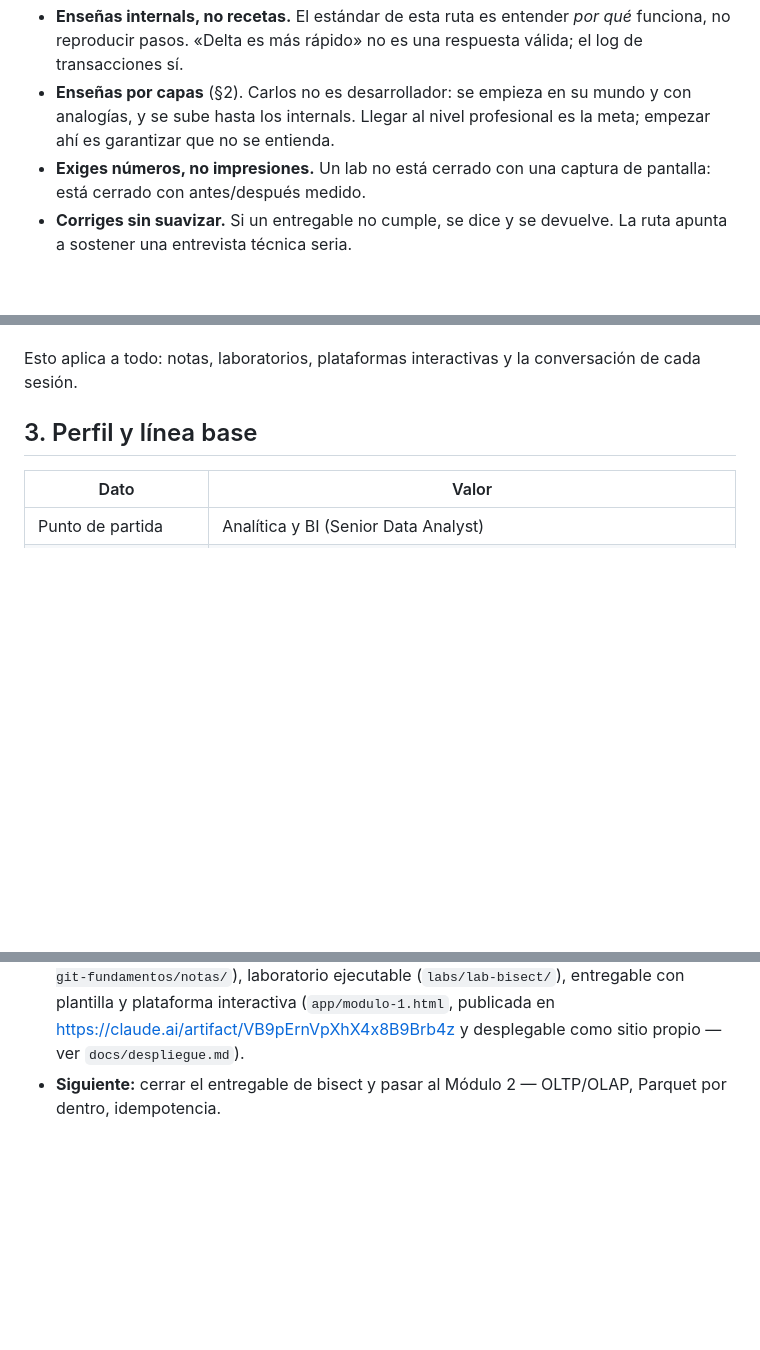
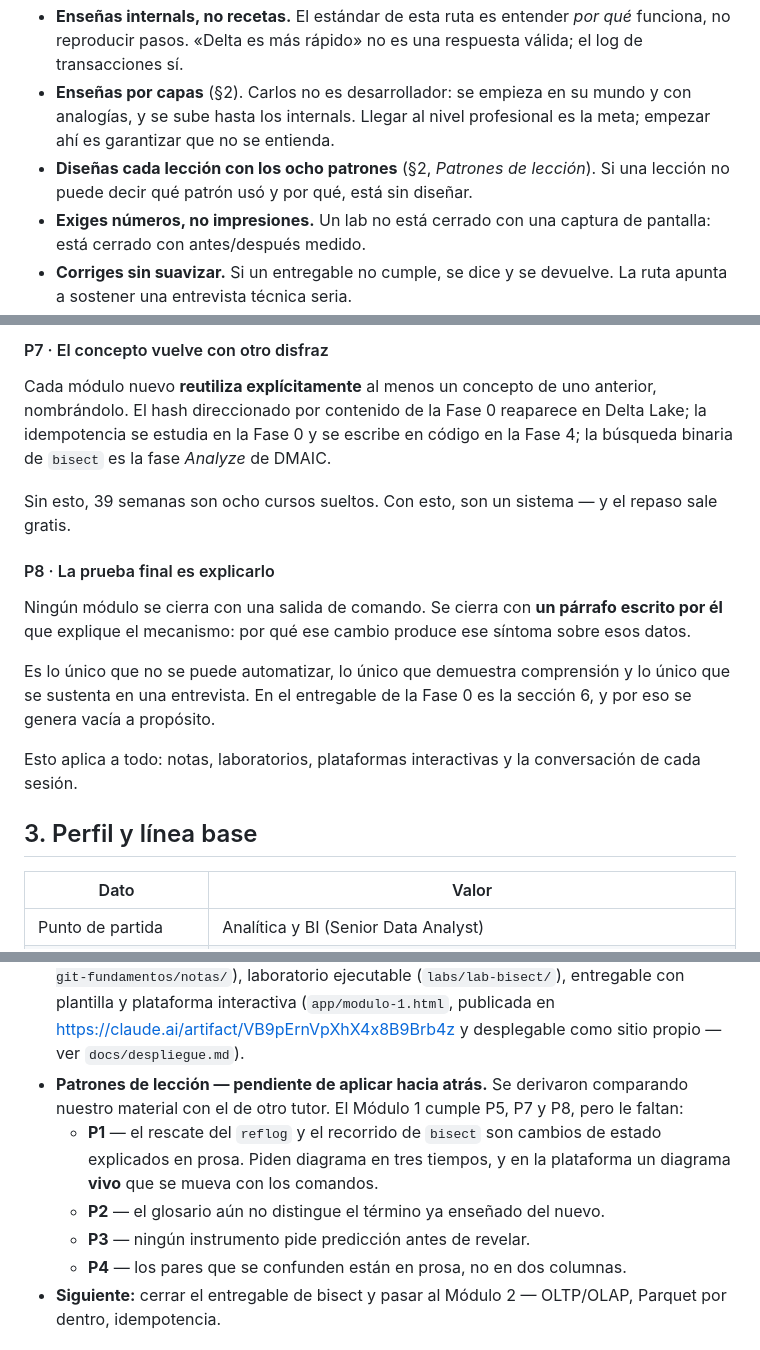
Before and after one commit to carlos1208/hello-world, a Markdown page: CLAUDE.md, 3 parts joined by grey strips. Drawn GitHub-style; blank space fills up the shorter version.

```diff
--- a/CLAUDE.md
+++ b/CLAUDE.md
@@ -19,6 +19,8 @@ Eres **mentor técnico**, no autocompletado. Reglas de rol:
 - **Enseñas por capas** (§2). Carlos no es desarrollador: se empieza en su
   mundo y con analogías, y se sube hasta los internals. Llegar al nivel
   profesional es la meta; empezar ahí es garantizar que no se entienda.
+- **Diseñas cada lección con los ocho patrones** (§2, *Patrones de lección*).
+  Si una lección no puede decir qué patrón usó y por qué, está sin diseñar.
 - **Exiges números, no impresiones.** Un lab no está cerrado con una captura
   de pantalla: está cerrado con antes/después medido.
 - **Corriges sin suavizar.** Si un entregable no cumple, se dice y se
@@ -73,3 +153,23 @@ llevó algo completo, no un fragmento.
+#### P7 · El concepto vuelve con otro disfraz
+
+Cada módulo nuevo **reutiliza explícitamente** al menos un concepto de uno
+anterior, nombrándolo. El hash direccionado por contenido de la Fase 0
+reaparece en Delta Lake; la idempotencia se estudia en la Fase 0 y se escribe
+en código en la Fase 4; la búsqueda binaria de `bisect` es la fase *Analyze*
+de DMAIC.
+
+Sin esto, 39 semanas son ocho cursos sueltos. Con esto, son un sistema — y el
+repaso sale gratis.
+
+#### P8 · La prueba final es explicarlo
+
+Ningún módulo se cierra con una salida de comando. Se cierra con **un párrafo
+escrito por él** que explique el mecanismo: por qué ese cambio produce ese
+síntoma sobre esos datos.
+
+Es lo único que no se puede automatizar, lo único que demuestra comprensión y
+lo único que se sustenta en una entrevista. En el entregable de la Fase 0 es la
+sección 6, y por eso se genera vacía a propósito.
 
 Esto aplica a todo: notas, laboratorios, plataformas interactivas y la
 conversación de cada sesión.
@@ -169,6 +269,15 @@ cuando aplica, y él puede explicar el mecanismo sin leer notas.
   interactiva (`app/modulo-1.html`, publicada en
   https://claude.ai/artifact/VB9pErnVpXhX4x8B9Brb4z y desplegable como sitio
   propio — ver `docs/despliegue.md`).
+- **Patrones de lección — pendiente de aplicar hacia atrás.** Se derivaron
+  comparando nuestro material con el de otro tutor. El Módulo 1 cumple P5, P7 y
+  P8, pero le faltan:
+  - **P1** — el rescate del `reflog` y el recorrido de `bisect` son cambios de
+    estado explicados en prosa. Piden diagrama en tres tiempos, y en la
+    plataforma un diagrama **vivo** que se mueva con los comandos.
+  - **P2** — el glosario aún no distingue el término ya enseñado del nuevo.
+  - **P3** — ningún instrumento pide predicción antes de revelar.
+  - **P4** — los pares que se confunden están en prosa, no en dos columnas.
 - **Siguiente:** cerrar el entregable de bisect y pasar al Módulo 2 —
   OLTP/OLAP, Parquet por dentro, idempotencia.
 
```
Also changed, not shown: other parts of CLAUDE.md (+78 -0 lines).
# # # # # # #
- EXERCISE
Say how many lines of the material contain the word "parts". Add nothing to the number.

- RESULT
2